reading · reviews

Review: The Vegetarian

The VegetarianThe Vegetarian by Han Kang
My rating: 2 of 5 stars

I like weird books, but I’m not sure I really got this one. The Vegetarian is a story in three parts about a young Korean woman living in Seoul. Upon having a gruesome and disturbing dream, she decides to become a vegetarian. Things basically go downhill from there.

In the first part, we see things play out from her husband’s perspective; later, we get her brother-in-law’s POV, and finally her sister’s perspective in part three. I guess you could say this is a book that attempts to show the ripple effects that one mentally ill person can have on their loved ones, but I’m not sure it really did that. We never get Yeong-hye’s take on what’s going on, nor do we get any indication that she’s been suffering or struggling with mental illness up to this point in her life. She’s portrayed as being a completely normal person who has a horrific dream and then pretty rapidly loses touch with reality over a period of years, culminating in a very sad and muddled ending.

There are some excellent descriptions and scenes in this book, but overall I’m not sure it did what it intended, and I had a hard time connecting with anyone in the story because the POV made everyone seem very distant and cold.

View all my reviews

Advertisements
reading · reviews

Review: The Nightingale

The NightingaleThe Nightingale by Kristin Hannah

My rating: 2 of 5 stars

Oh dear. I was going to give it the benefit of the doubt and go with three stars, because I did like the story overall and felt the writing was evocative of a place. About three quarters of the way through the book, though, the author begins to relentlessly hammer the reader with misery in a way that made me angry. Through my sobs, with two pages to go, there was a scene where two characters encountered each other that actually caused me to yell “COME ON!” through my tears.

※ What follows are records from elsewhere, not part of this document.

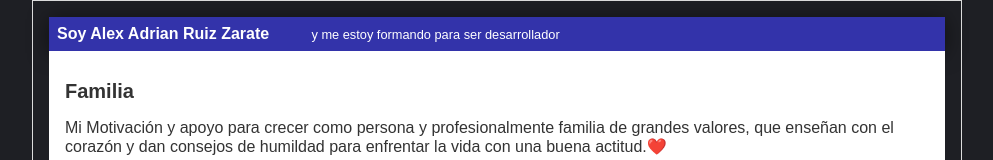
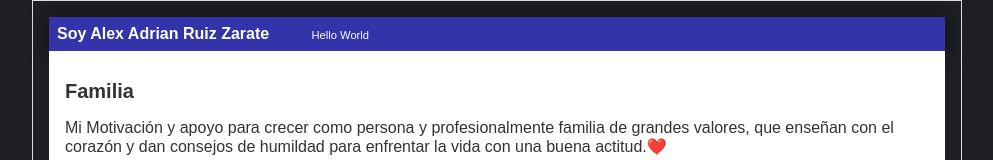
Before and after one commit to AdrianZarate/AdrianZarate.github.io, a plain HTML site: page index.html in a window 1280 px wide. Shown: the top 160 px of the page, without its empty margins (143-1136 px from the left). Drawn offline with Linux system fonts and the light colour scheme.

Commit message:
creo que ya termine

```diff
--- a/estilos/estilos.css
+++ b/estilos/estilos.css
@@ -24,7 +24,7 @@ body
 {
     padding: 0 0 0 1cm;
     font-weight: normal;
-    font-size: 0.8em;
+    font-size: 0.7em;
 }
 
 #container
--- a/index.html
+++ b/index.html
@@ -11,7 +11,7 @@
     <div id="container">
         <div id="cabecera">
             Soy Alex Adrian Ruiz Zarate
-            <span id="tagline">y me estoy formando para ser desarrollador</span>
+            <span id="tagline">Hello World</span>
         </div>
         <div id="post">
             <h1>Familia</h1>
```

One of the things that bugged me the most is that, after a certain point in the story, so many important things began to happen off the page. We don’t see the first solo Nightingale journey; we don’t see characters fall in love, we’re just told that they did; we don’t see the deaths or survivals of some characters, we just find out later in exposition what happened to them.

Nothing in this book surprised me. I figured out much of the ending very early on, and I was disappointed that nothing that happened remotely deviated from what I had predicted.

View all my reviews